Having said all of that, I am not some kind of champion for this movie as if it’s a masterpiece. I just think that complaints made against it (“perversion”) really connect with the movie that I saw. I saw a purposeful depiction of bad behavior, not a celebration of it.
I think you have me confused with that other Victor. 🙂 I read “The Road” (and liked it) and saw “Dogville” (and wished I hadn’t). Anyway, it seems like the life of a film critic is one of gradual desensitization (or sensitization — tomayto/tomahto) in the service of what, exactly? Provoking one’s own conscience? In that light your interview reads less like a dialog with your previous self and more like a eulogy for him.
For clarification, I *do* find this film unsettling… but in a good way. I think popular American cinema serves up violence and sex in an “entertainment” fashion on a regular basis, but in independent and international cinema I often find violent and reckless sexual behaviors portrayed in a more honest (and thus *productively* troubling) fashion. What I was trying to say is this: Those who aren’t used to seeing such meaningfully shocking behavior are probably going to feel a bit gobsmacked by something like, say, your #1 film of all time: A Clockwork Orange.
Oh… good heavens. I though you were Victor Morton, and so I was a bit startled by the posts! My bad. Mark, can we have a “do-over”? 🙂
My moviegoing life has been one of growing *sensitization* to the way that most popular cinema deceives us about the nature of violence in all its forms. That has led to a growing appreciation of those artists who treat violent behavior as if it has actual consequences, as if it is truly inappropriate. It has been an awakening of conscience. I am grateful for it. (That’s what my “moviegoer’s memoir” Through a Screen Darkly is about, actually.)
I’ll have to check out your memoir, as I have totally dug your movie reviews over the years. I especially like it when you and SDG tag team on some poor unsuspecting piece of dren.
I get mistaken for the other Victor all the time. I’m like him, but less urbane and with fewer puns in Russian all the time. 🙂
“There are lines you can’t cross (or crass), even in service to the “truth”. ”

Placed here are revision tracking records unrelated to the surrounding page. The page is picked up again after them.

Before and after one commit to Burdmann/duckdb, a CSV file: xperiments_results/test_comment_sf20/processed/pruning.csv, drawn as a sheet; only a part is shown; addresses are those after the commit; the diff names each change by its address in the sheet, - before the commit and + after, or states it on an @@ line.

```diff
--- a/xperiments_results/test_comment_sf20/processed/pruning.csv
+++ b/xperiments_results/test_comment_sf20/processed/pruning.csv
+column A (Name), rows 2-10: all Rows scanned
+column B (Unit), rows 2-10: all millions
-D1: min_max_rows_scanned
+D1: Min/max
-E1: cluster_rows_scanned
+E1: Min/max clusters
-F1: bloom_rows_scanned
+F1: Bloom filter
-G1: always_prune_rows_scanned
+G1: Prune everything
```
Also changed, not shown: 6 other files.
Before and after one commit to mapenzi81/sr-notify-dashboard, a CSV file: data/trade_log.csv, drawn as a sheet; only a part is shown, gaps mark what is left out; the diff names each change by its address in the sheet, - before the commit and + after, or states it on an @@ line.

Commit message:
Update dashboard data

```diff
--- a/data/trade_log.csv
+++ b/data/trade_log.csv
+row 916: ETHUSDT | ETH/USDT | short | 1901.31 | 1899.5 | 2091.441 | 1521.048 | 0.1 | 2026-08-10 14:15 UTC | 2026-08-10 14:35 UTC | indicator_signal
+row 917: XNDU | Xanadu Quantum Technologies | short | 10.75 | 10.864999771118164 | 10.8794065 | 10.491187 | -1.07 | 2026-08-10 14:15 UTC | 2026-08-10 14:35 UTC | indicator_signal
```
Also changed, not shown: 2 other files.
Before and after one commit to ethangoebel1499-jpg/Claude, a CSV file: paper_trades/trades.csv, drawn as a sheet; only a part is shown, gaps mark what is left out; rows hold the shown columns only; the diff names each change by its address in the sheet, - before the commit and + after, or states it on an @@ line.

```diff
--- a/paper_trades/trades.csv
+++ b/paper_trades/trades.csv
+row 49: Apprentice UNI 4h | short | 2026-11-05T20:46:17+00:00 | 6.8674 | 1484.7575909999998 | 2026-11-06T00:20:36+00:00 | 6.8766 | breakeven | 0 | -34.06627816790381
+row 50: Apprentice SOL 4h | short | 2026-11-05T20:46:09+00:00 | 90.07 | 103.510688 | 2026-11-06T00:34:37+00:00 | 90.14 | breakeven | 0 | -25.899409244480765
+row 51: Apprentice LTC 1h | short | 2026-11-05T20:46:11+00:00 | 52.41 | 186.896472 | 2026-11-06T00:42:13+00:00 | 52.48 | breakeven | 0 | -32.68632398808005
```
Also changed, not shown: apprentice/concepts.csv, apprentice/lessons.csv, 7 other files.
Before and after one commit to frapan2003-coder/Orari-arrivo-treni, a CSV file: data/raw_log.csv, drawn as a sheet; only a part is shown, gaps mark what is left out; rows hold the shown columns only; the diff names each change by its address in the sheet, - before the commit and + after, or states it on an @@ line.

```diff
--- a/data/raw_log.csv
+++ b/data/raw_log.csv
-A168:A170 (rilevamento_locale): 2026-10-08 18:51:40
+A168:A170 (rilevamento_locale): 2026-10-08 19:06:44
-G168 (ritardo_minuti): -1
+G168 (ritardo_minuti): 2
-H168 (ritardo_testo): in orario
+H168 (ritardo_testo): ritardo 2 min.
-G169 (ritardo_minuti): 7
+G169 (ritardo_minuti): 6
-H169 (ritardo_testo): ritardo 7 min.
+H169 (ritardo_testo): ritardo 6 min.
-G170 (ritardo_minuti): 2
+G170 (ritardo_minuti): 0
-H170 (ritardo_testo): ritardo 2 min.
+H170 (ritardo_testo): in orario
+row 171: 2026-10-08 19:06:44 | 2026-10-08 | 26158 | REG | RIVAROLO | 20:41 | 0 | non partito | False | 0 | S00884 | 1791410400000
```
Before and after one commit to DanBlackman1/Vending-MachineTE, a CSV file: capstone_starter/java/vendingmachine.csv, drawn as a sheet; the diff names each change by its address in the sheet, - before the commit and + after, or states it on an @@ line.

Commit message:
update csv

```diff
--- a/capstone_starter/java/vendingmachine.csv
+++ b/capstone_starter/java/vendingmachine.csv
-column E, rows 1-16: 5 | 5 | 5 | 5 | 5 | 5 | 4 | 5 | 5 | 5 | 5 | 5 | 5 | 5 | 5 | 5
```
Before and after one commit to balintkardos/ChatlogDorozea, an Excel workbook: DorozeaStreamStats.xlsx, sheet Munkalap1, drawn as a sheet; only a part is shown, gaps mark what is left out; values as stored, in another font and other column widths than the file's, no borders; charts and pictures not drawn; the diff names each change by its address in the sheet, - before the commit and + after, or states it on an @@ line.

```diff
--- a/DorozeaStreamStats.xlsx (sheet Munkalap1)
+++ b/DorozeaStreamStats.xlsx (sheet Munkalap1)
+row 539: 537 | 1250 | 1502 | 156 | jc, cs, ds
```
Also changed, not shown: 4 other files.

I keep hearing this, and it makes NO sense to my autistic brain (kind of like the appropriate/inappropriate line that seems to move every time I look at it). Can you explain more why neurotypicals draw such lines?